§ **Try it**: Output every entry exactly, without any pictures.
+ + + + +
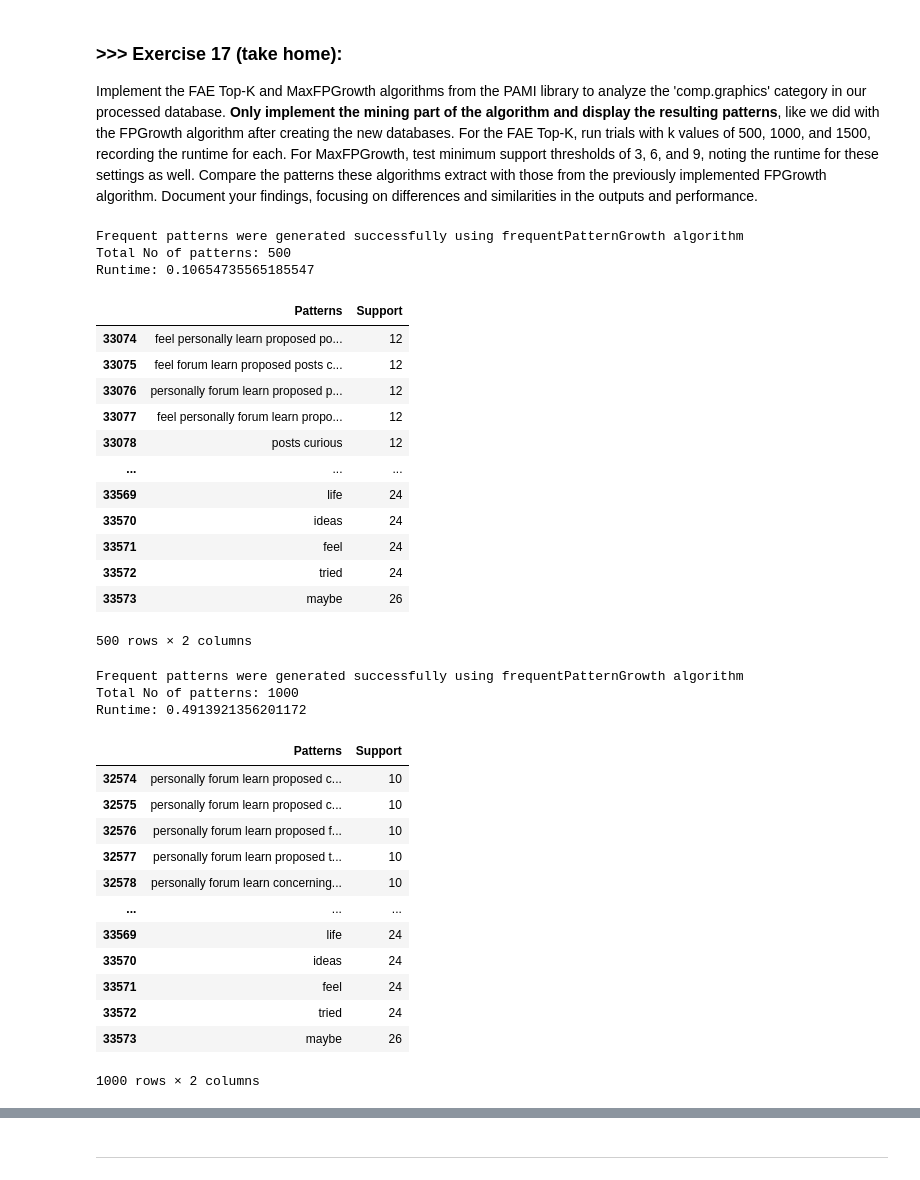
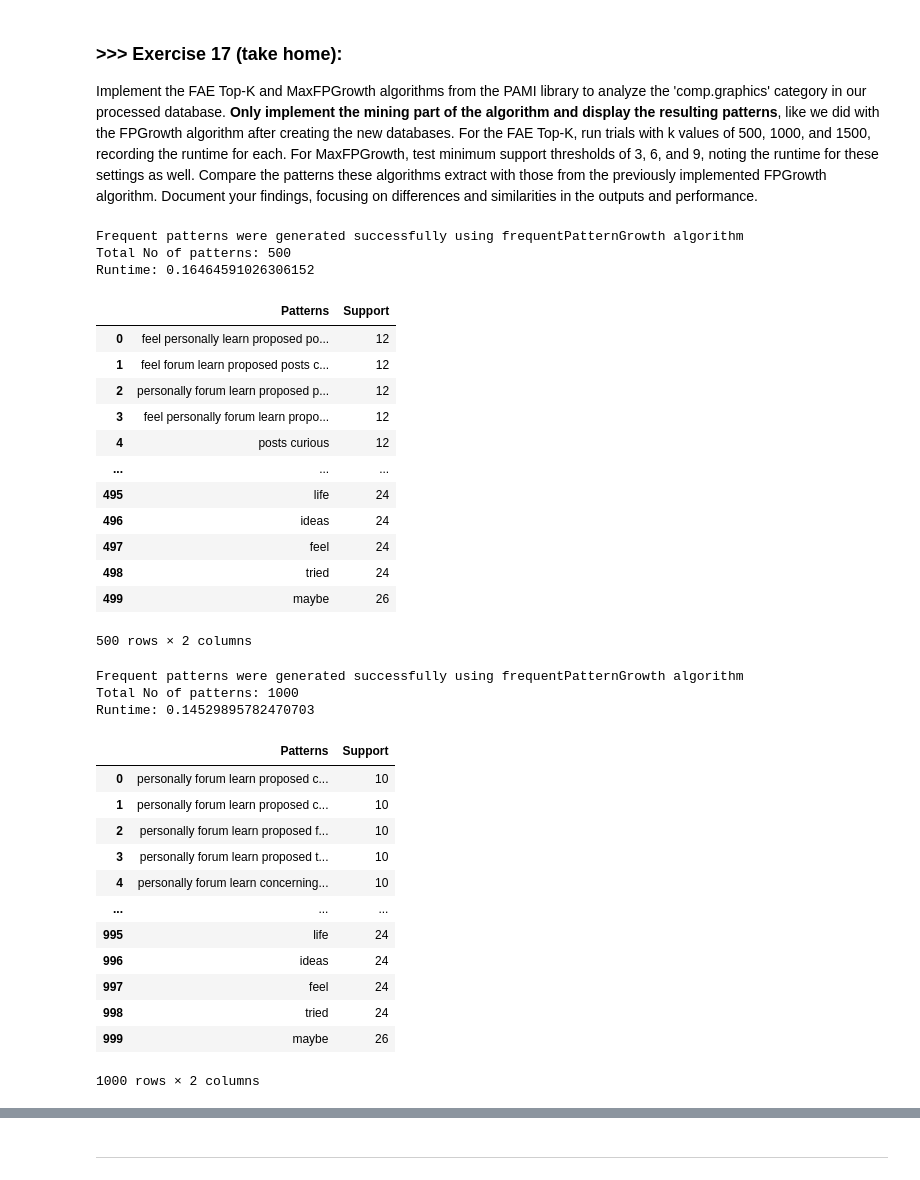
Before and after one commit to wildhero39/DM2024-Lab1-Master, a Jupyter notebook: DM2024-Lab1-Master-Copy.ipynb, the cells around one changed output, grey strips where cells are left out. Saved outputs shown, nothing was run; the diff lists cells and outputs as text; code cells hidden in the pictures.

```diff
--- a/DM2024-Lab1-Master-Copy.ipynb
+++ b/DM2024-Lab1-Master-Copy.ipynb
@@ -1649,31 +1649,32 @@ Implement the FAE Top-K and MaxFPGrowth algorithms from the PAMI library to anal
 # %%
 # Answer Here
 from PAMI.frequentPattern.basic import FPGrowth as alg
 minSup=9
 obj3 = alg.FPGrowth(iFile='td_freq_db_comp_graphics.csv', minSup=minSup)
 obj3.mine()
 frequentPatternsDF_comp_graphics= obj3.getPatternsAsDataFrame()
 frequentPatternsDF_comp_graphics= frequentPatternsDF_comp_graphics.tail(500) #limit to the top 500
+frequentPatternsDF_comp_graphics= frequentPatternsDF_comp_graphics.reset_index(drop=True) #reset the index
 print('Total No of patterns: ' + str(len(frequentPatternsDF_comp_graphics))) #print the total number of patterns
 print('Runtime: ' + str(obj3.getRuntime())) #measure the runtime
 
 frequentPatternsDF_comp_graphics
 # %% [output]
 Frequent patterns were generated successfully using frequentPatternGrowth algorithm
 Total No of patterns: 500
-Runtime: 0.10654735565185547
+Runtime: 0.16464591026306152
 |  | Patterns | Support |
-| 33074 | feel personally learn proposed po... | 12 |
-| 33075 | feel forum learn proposed posts c... | 12 |
-| 33076 | personally forum learn proposed p... | 12 |
-| 33077 | feel personally forum learn propo... | 12 |
-| 33078 | posts curious | 12 |
+| 0 | feel personally learn proposed po... | 12 |
+| 1 | feel forum learn proposed posts c... | 12 |
+| 2 | personally forum learn proposed p... | 12 |
+| 3 | feel personally forum learn propo... | 12 |
+| 4 | posts curious | 12 |
 | ... | ... | ... |
-| 33569 | life | 24 |
-| 33570 | ideas | 24 |
-| 33571 | feel | 24 |
-| 33572 | tried | 24 |
-| 33573 | maybe | 26 |
+| 495 | life | 24 |
+| 496 | ideas | 24 |
+| 497 | feel | 24 |
+| 498 | tried | 24 |
+| 499 | maybe | 26 |
 500 rows × 2 columns
 # %%
 from PAMI.frequentPattern.basic import FPGrowth as alg
@@ -1682,6 +1683,7 @@ obj3 = alg.FPGrowth(iFile='td_freq_db_comp_graphics.csv', minSup=minSup)
 obj3.mine()
 frequentPatternsDF_comp_graphics= obj3.getPatternsAsDataFrame()
 frequentPatternsDF_comp_graphics= frequentPatternsDF_comp_graphics.tail(1000) #limit to the top 1000
+frequentPatternsDF_comp_graphics= frequentPatternsDF_comp_graphics.reset_index(drop=True) #reset the index
 print('Total No of patterns: ' + str(len(frequentPatternsDF_comp_graphics))) #print the total number of patterns
 print('Runtime: ' + str(obj3.getRuntime())) #measure the runtime
 
@@ -1689,19 +1691,19 @@ frequentPatternsDF_comp_graphics
 # %% [output]
 Frequent patterns were generated successfully using frequentPatternGrowth algorithm
 Total No of patterns: 1000
-Runtime: 0.4913921356201172
+Runtime: 0.14529895782470703
 |  | Patterns | Support |
-| 32574 | personally forum learn proposed c... | 10 |
-| 32575 | personally forum learn proposed c... | 10 |
-| 32576 | personally forum learn proposed f... | 10 |
-| 32577 | personally forum learn proposed t... | 10 |
-| 32578 | personally forum learn concerning... | 10 |
+| 0 | personally forum learn proposed c... | 10 |
+| 1 | personally forum learn proposed c... | 10 |
+| 2 | personally forum learn proposed f... | 10 |
+| 3 | personally forum learn proposed t... | 10 |
+| 4 | personally forum learn concerning... | 10 |
 | ... | ... | ... |
-| 33569 | life | 24 |
-| 33570 | ideas | 24 |
-| 33571 | feel | 24 |
-| 33572 | tried | 24 |
-| 33573 | maybe | 26 |
+| 995 | life | 24 |
+| 996 | ideas | 24 |
+| 997 | feel | 24 |
+| 998 | tried | 24 |
+| 999 | maybe | 26 |
 1000 rows × 2 columns
 # %%
 from PAMI.frequentPattern.basic import FPGrowth as alg
```
Also changed, not shown: parts of 7 cells of this notebook.
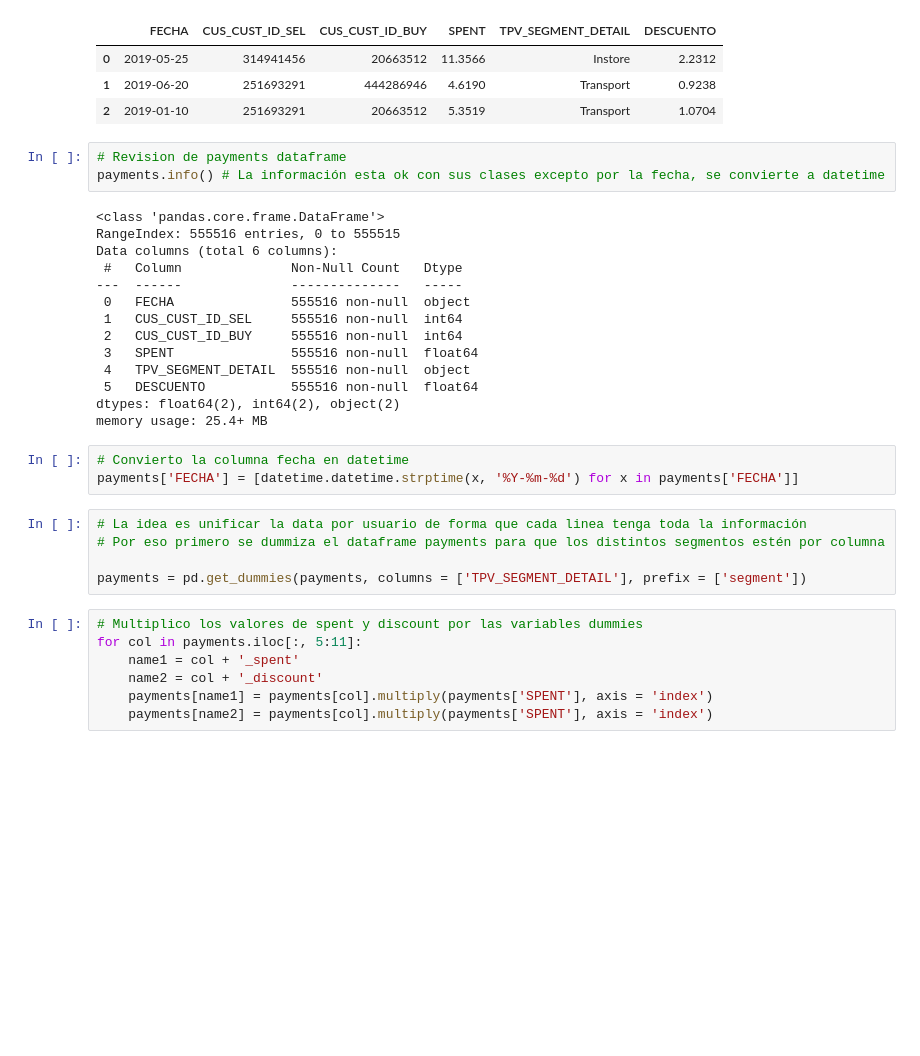
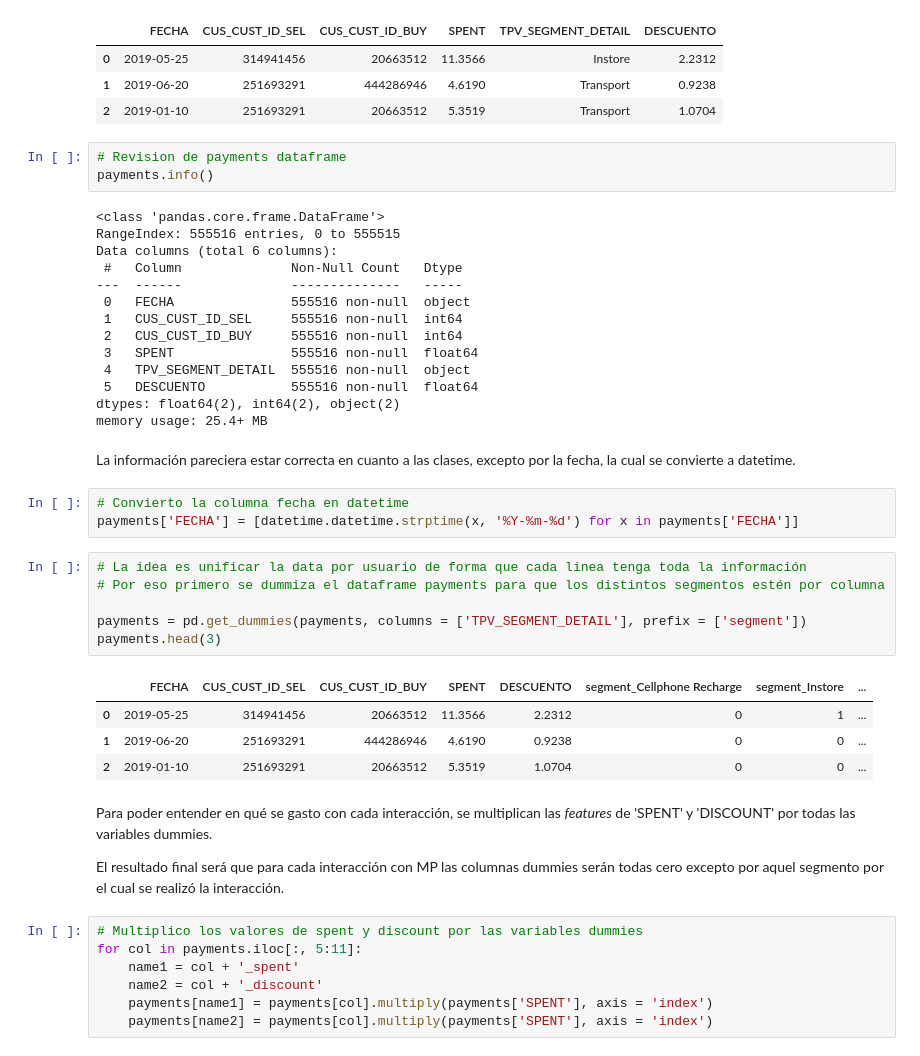
Before and after one commit to EmilianoLS/Data-Science, a Jupyter notebook: churn_model_meli/notebooks/churn_model.ipynb, the cells around one changed output. Drawn from its saved outputs; the diff is of its cells as text; blank space fills up the shorter version.

```diff
--- a/churn_model_meli/notebooks/churn_model.ipynb
+++ b/churn_model_meli/notebooks/churn_model.ipynb
@@ -90,7 +97,7 @@ payments.head(3)
 | 2 | 2019-01-10 | 251693291 | 20663512 | 5.3519 | Transport | 1.0704 |
 # %%
 # Revision de payments dataframe
-payments.info() # La información esta ok con sus clases excepto por la fecha, se convierte a datetime
+payments.info()
 # %% [output]
 <class 'pandas.core.frame.DataFrame'>
 RangeIndex: 555516 entries, 0 to 555515
@@ -105,14 +112,26 @@ Data columns (total 6 columns):
  5   DESCUENTO           555516 non-null  float64
 dtypes: float64(2), int64(2), object(2)
 memory usage: 25.4+ MB
+# %% [markdown]
+La información pareciera estar correcta en cuanto a las clases, excepto por la fecha, la cual se convierte a datetime.
 # %%
 # Convierto la columna fecha en datetime
 payments['FECHA'] = [datetime.datetime.strptime(x, '%Y-%m-%d') for x in payments['FECHA']]
 # %%
 # La idea es unificar la data por usuario de forma que cada linea tenga toda la información
 # Por eso primero se dummiza el dataframe payments para que los distintos segmentos estén por columna
 
 payments = pd.get_dummies(payments, columns = ['TPV_SEGMENT_DETAIL'], prefix = ['segment'])
+payments.head(3)
+# %% [output]
+|  | FECHA | CUS_CUST_ID_SEL | CUS_CUST_ID_BUY | SPENT | DESCUENTO | segment_Cellphone Recharge | segment_Instore | ... |
+| 0 | 2019-05-25 | 314941456 | 20663512 | 11.3566 | 2.2312 | 0 | 1 | ... |
+| 1 | 2019-06-20 | 251693291 | 444286946 | 4.6190 | 0.9238 | 0 | 0 | ... |
+| 2 | 2019-01-10 | 251693291 | 20663512 | 5.3519 | 1.0704 | 0 | 0 | ... |
+# %% [markdown]
+Para poder entender en qué se gasto con cada interacción, se multiplican las *features* de 'SPENT' y 'DISCOUNT' por todas las variables dummies.
+
+El resultado final será que para cada interacción con MP las columnas dummies serán todas cero excepto por aquel segmento por el cual se realizó la interacción.
 # %%
 # Multiplico los valores de spent y discount por las variables dummies
 for col in payments.iloc[:, 5:11]:
```
Also changed, not shown: parts of 51 cells of this notebook.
+ + + + +
§ **Solved exercise**:
Before and after one commit to wildhero39/DM2024-Lab1-Master, a Jupyter notebook: DM2024-Lab1-Master-Copy.ipynb, the cells around one changed output, grey strips where cells are left out. Saved outputs shown, nothing was run; the diff lists cells and outputs as text; code cells hidden in the pictures.

```diff
--- a/DM2024-Lab1-Master-Copy.ipynb
+++ b/DM2024-Lab1-Master-Copy.ipynb
@@ -1649,31 +1649,32 @@ Implement the FAE Top-K and MaxFPGrowth algorithms from the PAMI library to anal
 # %%
 # Answer Here
 from PAMI.frequentPattern.basic import FPGrowth as alg
 minSup=9
 obj3 = alg.FPGrowth(iFile='td_freq_db_comp_graphics.csv', minSup=minSup)
 obj3.mine()
 frequentPatternsDF_comp_graphics= obj3.getPatternsAsDataFrame()
 frequentPatternsDF_comp_graphics= frequentPatternsDF_comp_graphics.tail(500) #limit to the top 500
+frequentPatternsDF_comp_graphics= frequentPatternsDF_comp_graphics.reset_index(drop=True) #reset the index
 print('Total No of patterns: ' + str(len(frequentPatternsDF_comp_graphics))) #print the total number of patterns
 print('Runtime: ' + str(obj3.getRuntime())) #measure the runtime
 
 frequentPatternsDF_comp_graphics
 # %% [output]
 Frequent patterns were generated successfully using frequentPatternGrowth algorithm
 Total No of patterns: 500
-Runtime: 0.10654735565185547
+Runtime: 0.16464591026306152
 |  | Patterns | Support |
-| 33074 | feel personally learn proposed po... | 12 |
-| 33075 | feel forum learn proposed posts c... | 12 |
-| 33076 | personally forum learn proposed p... | 12 |
-| 33077 | feel personally forum learn propo... | 12 |
-| 33078 | posts curious | 12 |
+| 0 | feel personally learn proposed po... | 12 |
+| 1 | feel forum learn proposed posts c... | 12 |
+| 2 | personally forum learn proposed p... | 12 |
+| 3 | feel personally forum learn propo... | 12 |
+| 4 | posts curious | 12 |
 | ... | ... | ... |
-| 33569 | life | 24 |
-| 33570 | ideas | 24 |
-| 33571 | feel | 24 |
-| 33572 | tried | 24 |
-| 33573 | maybe | 26 |
+| 495 | life | 24 |
+| 496 | ideas | 24 |
+| 497 | feel | 24 |
+| 498 | tried | 24 |
+| 499 | maybe | 26 |
 500 rows × 2 columns
 # %%
 from PAMI.frequentPattern.basic import FPGrowth as alg
@@ -1682,6 +1683,7 @@ obj3 = alg.FPGrowth(iFile='td_freq_db_comp_graphics.csv', minSup=minSup)
 obj3.mine()
 frequentPatternsDF_comp_graphics= obj3.getPatternsAsDataFrame()
 frequentPatternsDF_comp_graphics= frequentPatternsDF_comp_graphics.tail(1000) #limit to the top 1000
+frequentPatternsDF_comp_graphics= frequentPatternsDF_comp_graphics.reset_index(drop=True) #reset the index
 print('Total No of patterns: ' + str(len(frequentPatternsDF_comp_graphics))) #print the total number of patterns
 print('Runtime: ' + str(obj3.getRuntime())) #measure the runtime
 
@@ -1689,19 +1691,19 @@ frequentPatternsDF_comp_graphics
 # %% [output]
 Frequent patterns were generated successfully using frequentPatternGrowth algorithm
 Total No of patterns: 1000
-Runtime: 0.4913921356201172
+Runtime: 0.14529895782470703
 |  | Patterns | Support |
-| 32574 | personally forum learn proposed c... | 10 |
-| 32575 | personally forum learn proposed c... | 10 |
-| 32576 | personally forum learn proposed f... | 10 |
-| 32577 | personally forum learn proposed t... | 10 |
-| 32578 | personally forum learn concerning... | 10 |
+| 0 | personally forum learn proposed c... | 10 |
+| 1 | personally forum learn proposed c... | 10 |
+| 2 | personally forum learn proposed f... | 10 |
+| 3 | personally forum learn proposed t... | 10 |
+| 4 | personally forum learn concerning... | 10 |
 | ... | ... | ... |
-| 33569 | life | 24 |
-| 33570 | ideas | 24 |
-| 33571 | feel | 24 |
-| 33572 | tried | 24 |
-| 33573 | maybe | 26 |
+| 995 | life | 24 |
+| 996 | ideas | 24 |
+| 997 | feel | 24 |
+| 998 | tried | 24 |
+| 999 | maybe | 26 |
 1000 rows × 2 columns
 # %%
 from PAMI.frequentPattern.basic import FPGrowth as alg
```
Also changed, not shown: parts of 7 cells of this notebook.
Before and after one commit to EmilianoLS/Data-Science, a Jupyter notebook: churn_model_meli/notebooks/churn_model.ipynb, the cells around one changed output. Drawn from its saved outputs; the diff is of its cells as text; blank space fills up the shorter version.

```diff
--- a/churn_model_meli/notebooks/churn_model.ipynb
+++ b/churn_model_meli/notebooks/churn_model.ipynb
@@ -90,7 +97,7 @@ payments.head(3)
 | 2 | 2019-01-10 | 251693291 | 20663512 | 5.3519 | Transport | 1.0704 |
 # %%
 # Revision de payments dataframe
-payments.info() # La información esta ok con sus clases excepto por la fecha, se convierte a datetime
+payments.info()
 # %% [output]
 <class 'pandas.core.frame.DataFrame'>
 RangeIndex: 555516 entries, 0 to 555515
@@ -105,14 +112,26 @@ Data columns (total 6 columns):
  5   DESCUENTO           555516 non-null  float64
 dtypes: float64(2), int64(2), object(2)
 memory usage: 25.4+ MB
+# %% [markdown]
+La información pareciera estar correcta en cuanto a las clases, excepto por la fecha, la cual se convierte a datetime.
 # %%
 # Convierto la columna fecha en datetime
 payments['FECHA'] = [datetime.datetime.strptime(x, '%Y-%m-%d') for x in payments['FECHA']]
 # %%
 # La idea es unificar la data por usuario de forma que cada linea tenga toda la información
 # Por eso primero se dummiza el dataframe payments para que los distintos segmentos estén por columna
 
 payments = pd.get_dummies(payments, columns = ['TPV_SEGMENT_DETAIL'], prefix = ['segment'])
+payments.head(3)
+# %% [output]
+|  | FECHA | CUS_CUST_ID_SEL | CUS_CUST_ID_BUY | SPENT | DESCUENTO | segment_Cellphone Recharge | segment_Instore | ... |
+| 0 | 2019-05-25 | 314941456 | 20663512 | 11.3566 | 2.2312 | 0 | 1 | ... |
+| 1 | 2019-06-20 | 251693291 | 444286946 | 4.6190 | 0.9238 | 0 | 0 | ... |
+| 2 | 2019-01-10 | 251693291 | 20663512 | 5.3519 | 1.0704 | 0 | 0 | ... |
+# %% [markdown]
+Para poder entender en qué se gasto con cada interacción, se multiplican las *features* de 'SPENT' y 'DISCOUNT' por todas las variables dummies.
+
+El resultado final será que para cada interacción con MP las columnas dummies serán todas cero excepto por aquel segmento por el cual se realizó la interacción.
 # %%
 # Multiplico los valores de spent y discount por las variables dummies
 for col in payments.iloc[:, 5:11]:
```
Also changed, not shown: parts of 51 cells of this notebook.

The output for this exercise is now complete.